HIV is a virus that attacks specific cells in the body and through a number ways causes damage to these cells. One of the cells HIV attacks are known as white blood cells called lymphocytes. There are many types of white blood cells called neutrophils, basophils, eosinophils and more. Each of these cells has a specific task in the body. The lymphocytes usually represent about 30% of the white blood cells that travel in the bloodstream. Over half of these lymphocytes have a marker on their surface called CD4. These are your CD4+ lymphocytes. They help organize attacks against germs that might harm us. HIV uses the CD4 marker to enter these cells and eventually leads to their death. Over time, you start out with millions of these CD4+ lymphocytes and then you only have a handful left if HIV is left untreated. The way we measure the cells in your blood works like this: First, we draw your blood and then find out how many white blood cells and lymphocytes you have. Next, we send the blood for special testing to find out how many of the lymphocytes have the CD4+ marker. Then we multiply the total number of lymphocytes by the percentage of CD4+ cells. For example, If your white blood cell count=5,000 x 1,000,000 (in other words you have 5 billion white blood cells); and you have 20% lymphocytes or 1,000 x 1,000,000 (1 billion lymphocytes); and you have 10% CD4+ cells or 100 x 1,000,000 (1 million CD4+ lymphocytes). The way that doctors look at this test is that you have a CD4 count=100. Normally, most people have a CD4 count=450-1,000. When your CD4 count drops to 350 most doctors recommend treatment with HIV medicines. When your CD4 count drops below 200 most recommend prevention treatment for PCP (a kind of pneumonia). When your CD4 count drops below 50 this is when you would be most susceptible to germs and serious infections. So, the higher the CD4 count, the less likely you will get sick from other germs.

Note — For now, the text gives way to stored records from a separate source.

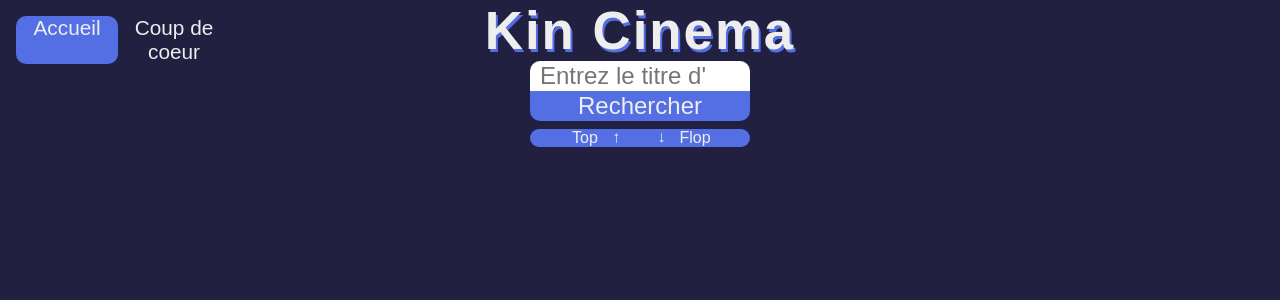
Repository: lucas-andedi/tala
Page: /
An editor plug-in stored every save of this project. The page is shown before and after the next save, followed by the edit.
The browser window is 1280 px wide. The pictures show the whole page.
The page's requests for data from a server got no answer. Some web fonts or font styles are not loaded; a fallback is used. The project was rebuilt for these pictures with package versions that can differ from the ones it lists, and the page was loaded fresh each time. No one was signed in, and anything a server would have sent is missing. Also part of the build but not shown: src/components/Card.jsx, src/pages/UserList.js.

Above is the page before, as saved 2023-02-27 23:09:21.

After the next save:
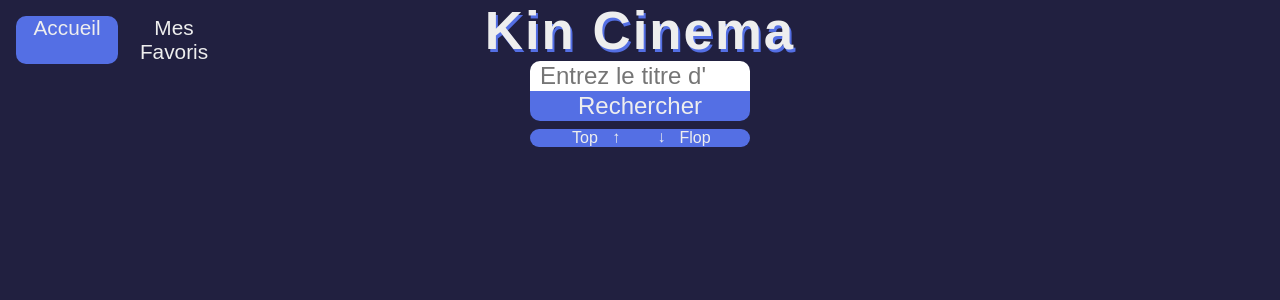
Saved 14 s later.
--- a/src/components/Header.jsx
+++ b/src/components/Header.jsx
@@ -7,7 +7,7 @@ const Header = () => {
             <nav>
                 <ul>
                     <NavLink to="/" className={(nav) => nav.isActive ? "nav-active" : ""}><li>Accueil</li></NavLink>
-                    <NavLink to="/coup-de-coeur" className={(nav) => nav.isActive ? "nav-active" : ""}><li>Coup de coeur</li></NavLink>
+                    <NavLink to="/coup-de-coeur" className={(nav) => nav.isActive ? "nav-active" : ""}><li>Mes Favoris</li></NavLink>
                 </ul>
             </nav>
             <h1>Kin Cinema</h1>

Carl Fichtenbaum, MD
Professor of Clinical Medicine
College of Medicine
University of Cincinnati